** Exercise description **
Where "version" occurs in a line of the entries below, copy that line.

━━━━━ Record set

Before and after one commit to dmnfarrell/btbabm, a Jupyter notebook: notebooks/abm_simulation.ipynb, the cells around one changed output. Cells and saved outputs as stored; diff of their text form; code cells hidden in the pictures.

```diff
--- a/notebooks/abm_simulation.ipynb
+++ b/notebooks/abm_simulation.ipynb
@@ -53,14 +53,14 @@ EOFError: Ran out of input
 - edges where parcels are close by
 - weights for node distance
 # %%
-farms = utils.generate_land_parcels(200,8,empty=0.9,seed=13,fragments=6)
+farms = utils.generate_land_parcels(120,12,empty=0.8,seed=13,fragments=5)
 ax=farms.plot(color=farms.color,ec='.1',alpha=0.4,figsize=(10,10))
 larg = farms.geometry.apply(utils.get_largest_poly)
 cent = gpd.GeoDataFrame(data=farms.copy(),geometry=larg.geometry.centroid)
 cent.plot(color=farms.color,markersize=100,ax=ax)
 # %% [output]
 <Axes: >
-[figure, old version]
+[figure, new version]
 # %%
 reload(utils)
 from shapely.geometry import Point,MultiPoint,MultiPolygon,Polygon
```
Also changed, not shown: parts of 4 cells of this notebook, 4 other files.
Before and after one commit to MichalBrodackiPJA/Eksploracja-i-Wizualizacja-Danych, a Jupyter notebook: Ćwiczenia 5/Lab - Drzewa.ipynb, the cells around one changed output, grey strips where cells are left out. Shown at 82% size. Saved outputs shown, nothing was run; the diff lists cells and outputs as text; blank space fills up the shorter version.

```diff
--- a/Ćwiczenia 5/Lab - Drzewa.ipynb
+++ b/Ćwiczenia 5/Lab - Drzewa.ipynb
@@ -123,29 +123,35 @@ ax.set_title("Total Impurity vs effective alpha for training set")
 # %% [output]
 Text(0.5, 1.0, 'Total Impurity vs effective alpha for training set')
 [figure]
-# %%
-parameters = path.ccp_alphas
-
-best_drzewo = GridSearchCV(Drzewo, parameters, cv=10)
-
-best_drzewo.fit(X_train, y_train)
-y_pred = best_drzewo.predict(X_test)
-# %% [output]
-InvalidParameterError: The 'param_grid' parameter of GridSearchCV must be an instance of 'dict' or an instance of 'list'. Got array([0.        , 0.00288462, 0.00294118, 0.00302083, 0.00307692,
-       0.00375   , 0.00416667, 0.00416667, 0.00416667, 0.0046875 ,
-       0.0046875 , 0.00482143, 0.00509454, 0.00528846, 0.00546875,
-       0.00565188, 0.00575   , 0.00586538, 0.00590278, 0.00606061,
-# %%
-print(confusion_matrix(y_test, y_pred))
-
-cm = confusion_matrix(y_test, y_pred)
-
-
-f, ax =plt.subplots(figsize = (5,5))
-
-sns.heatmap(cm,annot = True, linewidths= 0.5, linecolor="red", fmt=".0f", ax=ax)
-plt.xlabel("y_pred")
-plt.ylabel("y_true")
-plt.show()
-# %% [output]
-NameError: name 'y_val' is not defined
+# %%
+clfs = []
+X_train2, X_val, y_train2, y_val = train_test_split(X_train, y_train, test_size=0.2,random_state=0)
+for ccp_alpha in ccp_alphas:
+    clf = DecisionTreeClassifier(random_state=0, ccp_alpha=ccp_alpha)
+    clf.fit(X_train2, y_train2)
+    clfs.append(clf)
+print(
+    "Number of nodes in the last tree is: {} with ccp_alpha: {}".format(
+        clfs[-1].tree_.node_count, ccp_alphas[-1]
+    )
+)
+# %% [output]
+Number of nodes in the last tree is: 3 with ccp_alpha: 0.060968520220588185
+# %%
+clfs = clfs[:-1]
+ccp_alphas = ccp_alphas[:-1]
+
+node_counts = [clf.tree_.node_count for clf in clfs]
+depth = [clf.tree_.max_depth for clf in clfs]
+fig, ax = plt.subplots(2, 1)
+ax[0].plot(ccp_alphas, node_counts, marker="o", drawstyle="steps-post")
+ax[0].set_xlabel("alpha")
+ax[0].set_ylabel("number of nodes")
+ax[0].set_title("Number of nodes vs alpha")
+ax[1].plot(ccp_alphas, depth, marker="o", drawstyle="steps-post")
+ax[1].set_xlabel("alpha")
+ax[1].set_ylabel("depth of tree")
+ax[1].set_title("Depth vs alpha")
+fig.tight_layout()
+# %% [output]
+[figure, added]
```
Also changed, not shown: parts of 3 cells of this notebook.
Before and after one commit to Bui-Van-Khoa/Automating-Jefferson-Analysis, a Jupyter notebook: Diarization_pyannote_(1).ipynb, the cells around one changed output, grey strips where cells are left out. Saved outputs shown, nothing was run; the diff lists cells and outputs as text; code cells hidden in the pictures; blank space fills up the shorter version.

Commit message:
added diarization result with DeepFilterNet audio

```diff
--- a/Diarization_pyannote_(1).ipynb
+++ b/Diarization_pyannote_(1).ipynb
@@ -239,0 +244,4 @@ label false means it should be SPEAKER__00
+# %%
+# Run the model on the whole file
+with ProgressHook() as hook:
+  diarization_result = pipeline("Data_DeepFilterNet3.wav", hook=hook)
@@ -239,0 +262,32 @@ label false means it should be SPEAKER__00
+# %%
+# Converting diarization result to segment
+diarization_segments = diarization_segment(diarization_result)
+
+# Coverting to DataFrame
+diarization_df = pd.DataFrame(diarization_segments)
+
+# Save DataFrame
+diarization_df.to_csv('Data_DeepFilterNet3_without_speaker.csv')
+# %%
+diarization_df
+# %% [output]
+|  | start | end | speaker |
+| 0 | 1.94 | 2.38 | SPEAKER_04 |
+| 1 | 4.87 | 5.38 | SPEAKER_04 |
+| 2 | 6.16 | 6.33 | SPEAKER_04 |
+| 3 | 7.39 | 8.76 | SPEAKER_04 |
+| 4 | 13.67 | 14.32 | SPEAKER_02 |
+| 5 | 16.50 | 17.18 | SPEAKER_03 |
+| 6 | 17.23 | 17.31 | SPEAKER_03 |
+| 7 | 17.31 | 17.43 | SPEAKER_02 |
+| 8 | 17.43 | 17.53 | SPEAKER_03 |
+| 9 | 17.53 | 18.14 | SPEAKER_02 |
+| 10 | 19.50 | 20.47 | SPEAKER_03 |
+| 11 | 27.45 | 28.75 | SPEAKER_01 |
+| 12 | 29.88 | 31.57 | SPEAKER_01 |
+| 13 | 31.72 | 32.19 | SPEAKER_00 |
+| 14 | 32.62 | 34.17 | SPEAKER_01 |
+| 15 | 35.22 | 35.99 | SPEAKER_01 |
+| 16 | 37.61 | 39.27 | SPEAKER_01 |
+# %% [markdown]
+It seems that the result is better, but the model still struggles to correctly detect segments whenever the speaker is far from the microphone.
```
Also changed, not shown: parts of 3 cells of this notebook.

━━━━━━━━━━

** Problem solution **
-[figure, old version]
+[figure, new version]
Before and after one commit to MichalBrodackiPJA/Eksploracja-i-Wizualizacja-Danych, a Jupyter notebook: Ćwiczenia 5/Lab - Drzewa.ipynb, the cells around one changed output, grey strips where cells are left out. Shown at 82% size. Saved outputs shown, nothing was run; the diff lists cells and outputs as text; blank space fills up the shorter version.
Before and after one commit to Bui-Van-Khoa/Automating-Jefferson-Analysis, a Jupyter notebook: Diarization_pyannote_(1).ipynb, the cells around one changed output, grey strips where cells are left out. Saved outputs shown, nothing was run; the diff lists cells and outputs as text; code cells hidden in the pictures; blank space fills up the shorter version.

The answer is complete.